I have long wanted to make cannelés at home. For those of you who don't know what a cannelé is, let me do my best to explain. A cannelé is a small French cake/pastry that is the specialty of the Bordeaux region. Flavored with vanilla and rum, cannelés are known for their amazing texture. The outside of a good cannelé is defined by a deep, dark caramelized crust that half-cracks, half-gives way to a rich, custard-y, chewy interior. You can easily become addicted to these things, especially if you've ever had them fresh.
The problem with making cannelés is that they are typically made in very specific copper molds which give them their distinct dome-like shape. They also have a glisten or a shine to them that is due to the light coating of beeswax which you are supposed to give the molds before pouring in the batter. Given that copper cannelé molds and beeswax are not cheap things to come by, I never attempted to make these myself. But then, this summer, by a stroke of luck, my grandmother (who lives just outside Paris, in France) stumbled upon some silicon cannelé molds that she forgot she had. I knew, from avid reading of other food blogs, that silicon molds are not as good for baking cannelés, since they don't provide the same deep caramelization and beautiful crust, but I appreciated the gift.
Then, I found an extremely detailed post from another food blog that I read about how to make the "perfect cannelés." At the same time, I found someone who said that they had made cannelés that turned out just fine in a muffin tin. And the two things melded together in my mind into one giant scheme. Plus, I wanted to try out the silicon molds and see how large the difference was between the cannelés they produced and the cannelés produced by metal pans.
The resulting "pretender" cannelés were delicious. The long resting time really allowed the scent of the vanilla and rum to permeate throughout the entire pastry. The muffin tins resulted in a slightly uneven caramelization, with the sides getting much darker than the bottoms, but they were addictively good. I ate them both hot from the oven and once they had been allowed to cool. After 10 or 15 minutes of cooling, the cannelé caramel crust becomes firmer, and the custard-y interior becomes more chewy, in a deliciously contrasting way. The crust will soften overnight so there won't be much of a contrast anymore, but you can pop them into a 400F oven for 5 minutes, or you can enjoy them as they are. My family didn't bother with the reheating step, since we found them great as they were.
The batter in the mini cannelé silicon molds did not caramelized ideally at all. After their baking time was over, I actually gave the mini cannelés a brush of butter and popped them, naked, baking into the 400F oven to caramelize some more.

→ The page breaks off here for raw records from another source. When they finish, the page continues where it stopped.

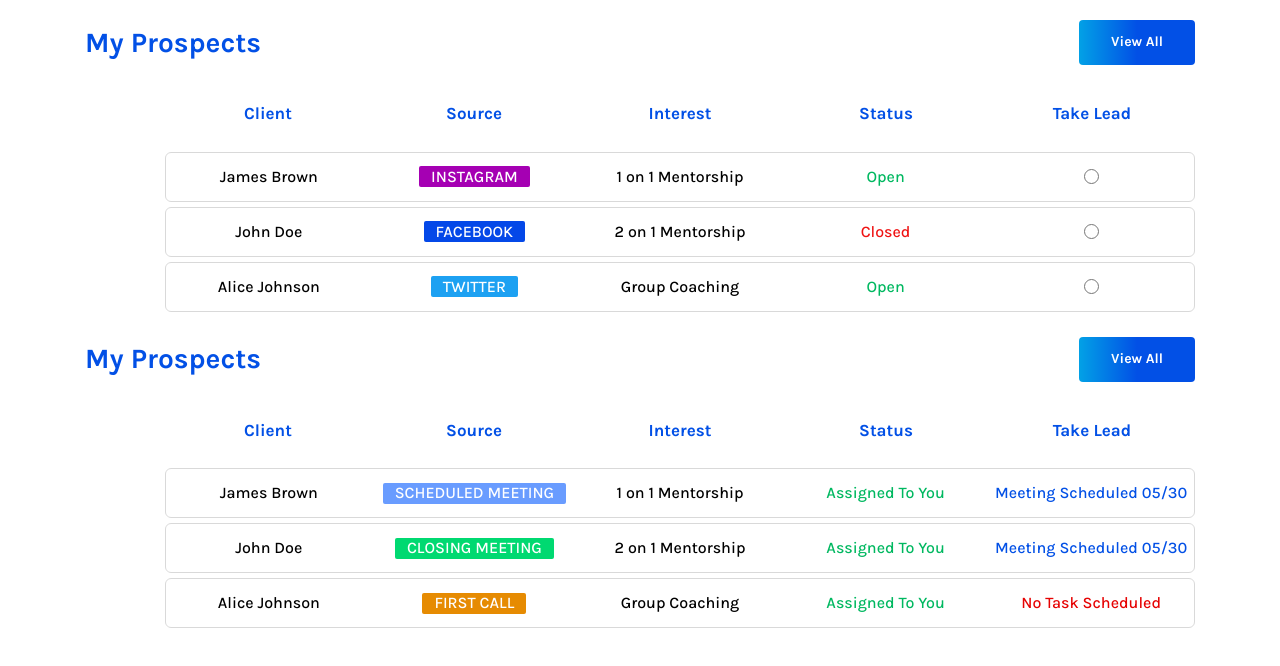
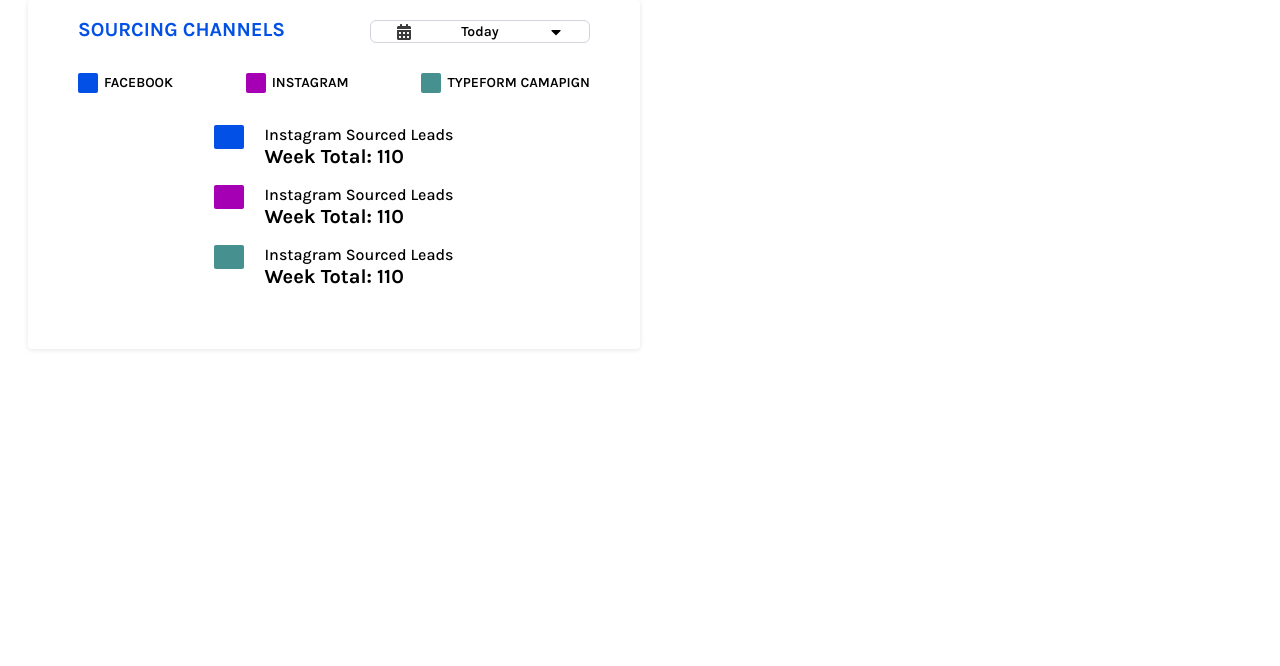
Before and after one commit to i-usman-56/inverstmentGroup, a React (Vite) app: page /admin in a window 1280 px wide. Shown: the top 666 px of the page. Built offline with nearby package versions, Linux system fonts and the light colour scheme.

Commit message:
Task And Graph componetn

```diff
--- a/package.json
+++ b/package.json
@@ -13,6 +13,7 @@
     "antd": "^5.17.0",
     "react": "^18.2.0",
     "react-dom": "^18.2.0",
+    "react-icons": "^5.2.1",
     "react-router-dom": "^6.23.0"
   },
   "devDependencies": {
--- a/src/App.jsx
+++ b/src/App.jsx
@@ -6,6 +6,8 @@
 import tableData from "./data/tableData1.json";
 import tableData1 from "./data/tableData2.json";
 import Table from "./components/table/table";
+import Tasks from "./components/task/tasks";
+import Graph from "./components/Graph/graph";
 const router = createBrowserRouter([
   {
     path: "/login",
@@ -19,8 +21,10 @@
     path: "/admin",
     element: (
       <>
-        <Table tableData={tableData} />
-        <Table tableData={tableData1} />
+      <Graph/>
+      {/* <Tasks/> */}
+        {/* <Table tableData={tableData} /> */}
+        {/* <Table tableData={tableData1} /> */}
       </>
     ),
   },
--- /dev/null
+++ b/src/components/Graph/graph.css
@@ -0,0 +1,11 @@
+@media only screen and (max-width: 320px) {
+    .graph-text {
+      font-size: 10px;
+    }
+    .graph-gap {
+      gap: 2px;
+    }
+    .graph-margin {
+      margin: 10px;
+    }
+  }
--- /dev/null
+++ b/src/components/Graph/graph.jsx
@@ -0,0 +1,94 @@
+import React from "react";
+import InputDate from "../task/components/inputData";
+import './graph.css'
+
+export default function Graph() {
+    const divCard = [
+        {
+          id: 1,
+          name: "Facebook",
+          color: "#0250E6",
+        },
+        {
+          id: 2,
+          name: "Instagram",
+          color: "#A500B3",
+        },
+        {
+          id: 3,
+          name: "TYPEFORM CAMAPIGN",
+          color: "#479090",
+        },
+      ];
+    const divCardDEtail = [
+        {
+          id: 1,
+          name: "Facebook",
+          detail:"Week Total: 110",
+          color: "#0250E6",
+        },
+        {
+          id: 2,
+          name: "Instagram",
+          detail:"Week Total: 110",
+
+          color: "#A500B3",
+        },
+        {
+          id: 3,
+          name: "TYPEFORM CAMAPIGN",
+          detail:"Week Total: 110",
+
+          color: "#479090",
+        },
+      ];
+  return (
+    <div>
+      <div className="mx-[20px] graph-margin md:mx-7 marginContainer   ">
+        <div
+          className="w-full lg:w-[50%] rounded  px-[15px] md:px-[80px] lg:px-[50px]  pt-[20px] pb-[60px]"
+          style={{ boxShadow: "0 1px 5px 0 rgba(5, 5, 5, 0.1)" }}
+        >
+          <div className=" flex justify-between pb-[30px]">
+            <h1 className="text-[15px] uppercase lg:text-[20px] text-[#0250E6] font-bold tracking-[-1.7%] leading-5">
+              SOURCING CHANNELs
+            </h1>
+            <InputDate />
+          </div>
+          <div className="flex justify-between ">
+            {divCard.map((item) => (
+              <div className="flex items-center graph-text graph-gap  gap-1.5" key={item.id}>
+                <div
+                  className="w-[20px] h-[20px] rounded-sm"
+                  style={{ backgroundColor: item.color }}
+                />
+                <p className="text-[10px] md:text-[14px] whitespace-nowrap graph-text uppercase font-semibold leading-[12px] tracking-[-1.7%] text-[#000000]">
+                  {item.name}
+                </p>
+              </div>
+            ))}
+          </div>
+          <div className="mt-[25px] md:mt-8 space-y-4">
+          {divCardDEtail.map((item) => (
+               <div className="flex justify-center items-start gap-5" key={item.id}>
+               <div
+                style={{ backgroundColor: item.color }}
+               className={`w-[30px] h-[24px] rounded-sm`}/>
+               <div>
+                   <p className="text-[16px] leading-5 tracking-[-1.7%] font-medium">
+                   Instagram Sourced Leads
+                   </p>
+                   <p className="text-[20px] leading-6 tracking-[-1.7%] font-bold">
+                   {item.detail}
+                   </p>
+               </div>
+             </div>
+            ))}
+
+          </div>
+
+        </div>
+      </div>
+    </div>
+  );
+}
--- /dev/null
+++ b/src/components/meetingcard/meetingCard.jsx
@@ -0,0 +1,31 @@
+import { BsThreeDotsVertical } from "react-icons/bs";
+
+const MeetingCard = ({ date, time, title, attendees }) => {
+  return (
+    <div className="min-h-[70px] lg:min-h-[75px] border rounded px-2 md:px-4 lg:px-8 pt-1 bor2 border-[#00000013]">
+      <div className="flex justify-end lg:pt-1.5">
+        <BsThreeDotsVertical className="text-[#3C3C3C]" />
+      </div>
+      <div className="flex gap-3">
+        <div className="w-[25%] flex justify-center flex-col">
+          <h1 className="text-[10px] textclass font-semibold leading-3 tracking-[-1.7%] text-[#3C3C3C]">
+            {date}
+          </h1>
+          <p className="text-[14.5px] textclass font-semibold leading-3 tracking-[-1.7%] text-[#3C3C3C]">
+            {time}
+          </p>
+        </div>
+        <div className="w-[75%]">
+          <h1 className="text-[13px] font-bold pb-1 leading-3 tracking-[-1.7%] text-[#000000]">
+            {title}
+          </h1>
+          <p className="text-[13px] font-bold pt-1 leading-3 line-clamp-1 tracking-[-1.7%] text-[#000000]">
+            {attendees}
+          </p>
+        </div>
+      </div>
+    </div>
+  );
+};
+
+export default MeetingCard;
--- /dev/null
+++ b/src/components/task/Task.css
@@ -0,0 +1,25 @@
+@media screen and (max-width: 320px) {
+    /* CSS rules for screens up to 320 pixels wide */
+    .marginContainer {
+        margin: 12px;
+    }
+
+
+    .paddingContainer {
+        padding-top: 20px;
+    }
+    .textclass {
+        font-size: 8px;
+    }
+}
+
+
+
+.overflowContainerY{
+    overflow-y: scroll;
+}
+
+
+.overflowContainerY::-webkit-scrollbar {
+    width: 0; /* Hide scrollbar for Chrome, Safari, and Opera */
+  }
--- /dev/null
+++ b/src/components/task/components/inputData.jsx
@@ -0,0 +1,34 @@
+import React, { useRef } from "react";
+import { FaCalendarAlt, FaCaretDown } from "react-icons/fa";
+
+export default function InputDate() {
+  const dateInputRef = useRef(null);
+  const handleIconClick = () => {
+    if (dateInputRef.current) {
+      dateInputRef.current.showPicker();
+      dateInputRef.current.click();
+    }
+  };
+  return (
+    <div>
+      <div
+        onClick={handleIconClick}
+        className="relative w-[59px] flex justify-around items-center h-[23px] lg:w-[220px] border border-gray-300 rounded-md bg-white"
+      >
+        <FaCalendarAlt
+          className="text-[#3C3C3C] cursor-pointer"
+          onClick={handleIconClick}
+        />
+        <p className="text-center lg:w-auto lg:block hidden text-[14px] font-semibold  tracking-[-1.7%] lg:left-1/2 lg-transform lg-translate-x-[-50%]">
+          Today
+        </p>
+        <input
+          type="date"
+          ref={dateInputRef}
+          className="w-full h-full border-none rounded-md focus:outline-none focus:ring-2 focus:ring-blue-500 opacity-0 absolute"
+        />
+        <FaCaretDown className="cursor-pointer" onClick={handleIconClick} />
+      </div>
+    </div>
+  );
+}
--- /dev/null
+++ b/src/components/task/tasks.jsx
@@ -0,0 +1,32 @@
+import React, { useRef } from "react";
+import "./Task.css";
+import MeetingCard from "../meetingcard/meetingCard";
+import InputDate from "./components/inputData";
+export default function Tasks() {
+  return (
+    <div className="mx-[20px] md:mx-10 marginContainer   ">
+      <div
+        className="w-full lg:w-[50%] rounded  px-[15px] md:px-[80px] lg:px-[50px]  pt-[20px] pb-[60px]"
+        style={{ boxShadow: "0 1px 5px 0 rgba(5, 5, 5, 0.1)" }}
+      >
+        <div className=" flex justify-between pb-[30px]">
+          <h1 className="text-[15px] lg:text-[20px] text-[#0250E6] font-bold tracking-[-1.7%] leading-5">
+            TODAY’S TASKS
+          </h1>
+            <InputDate/>
+        </div>
+        <div className="flex flex-col lg:pl-9 h-[218px] lg:h-[315px] overflowContainerY space-y-1">
+          {[1, 2, 3, 4, 5, 6, 7].map((_, index) => (
+            <MeetingCard
+              key={index}
+              date="Tues Mar 10"
+              time="7:00 AM"
+              title="Meeting with Tony & Tom"
+              attendees="Attendees: Tony @example.com..."
+            />
+          ))}
+        </div>
+      </div>
+    </div>
+  );
+}
```
Also changed, not shown: 1 other file (tests, documents, lock files or other folders).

My roommate looked at them and called them "little minions." They were as tasty as they were cute. If you are using silicon molds, I suggest you heat your mold first, not butter it, and then pour the batter into the hot molds. The results from the muffin tin were much closer to perfect, however, and that is the method I will be using in the future when I repeat this recipe (because I definitely will be repeating it).

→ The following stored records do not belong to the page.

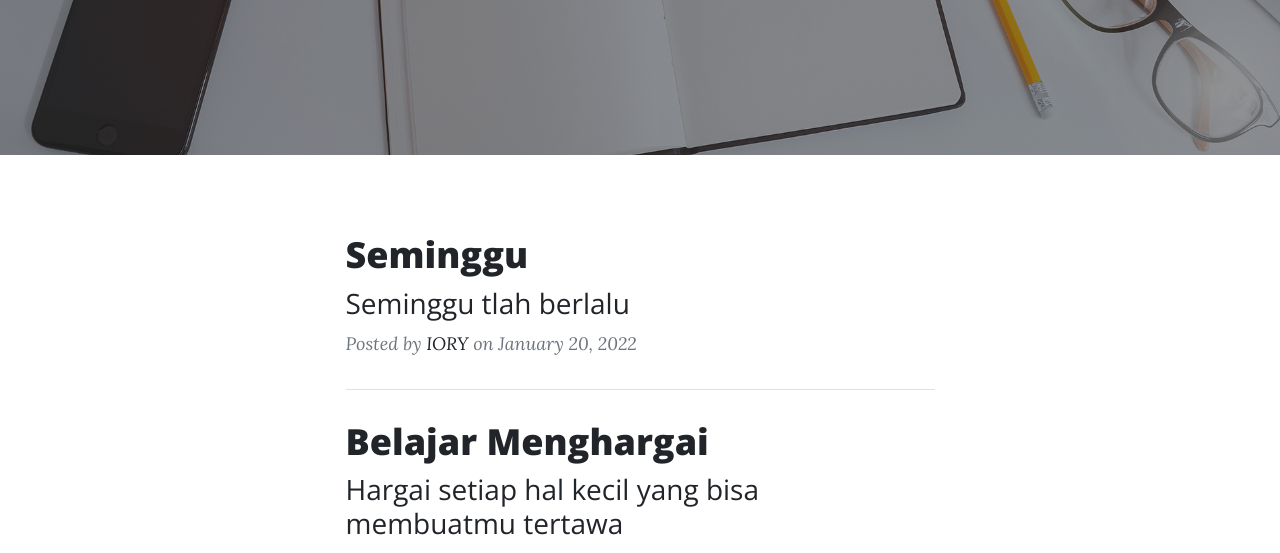
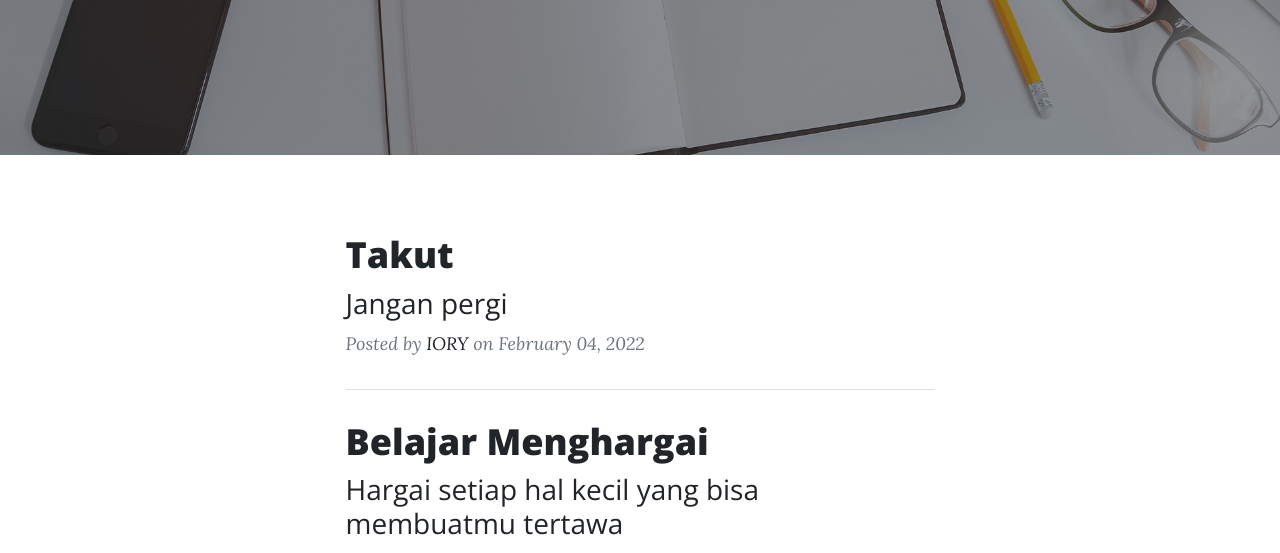
Before and after one commit to ikhsan15/iory_blog, a CodeIgniter app: page /iory_blog_ci3/ in a window 1280 px wide. Shown: the part 407-960 px from the top of the page. Run offline with CodeIgniter, Linux system fonts and the light colour scheme.

Commit message:
update content

```diff
--- a/application/views/index.php
+++ b/application/views/index.php
@@ -26,16 +26,16 @@
 			<div class="post-preview">
 				<a href="<?php echo base_url(); ?>PostLinks/post_2">
 					<h2 class="post-title">
-						Seminggu
+						Takut
 					</h2>
 					<h3 class="post-subtitle">
-						Seminggu tlah berlalu
+						Jangan pergi
 					</h3>
 				</a>
 				<p class="post-meta">
 					Posted by
 					<a href="#!">IORY</a>
-					on January 20, 2022
+					on February 04, 2022
 				</p>
 			</div>
 			<!-- Divider-->
```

The recipe was definitely a huge success, even when used to make "pretenders." My family was asking for more of them the second we finished the last one, and we've had real cannelés before. I really liked the caramelization that I got from the muffin tins, and I will definitely be making these again. Don't make the same mistake I did and live without these delicious little beauties simply because you don't have copper molds and beeswax.
*For those of you who are too young to know, the title to this blog post is actually a reference to a song by The Platters.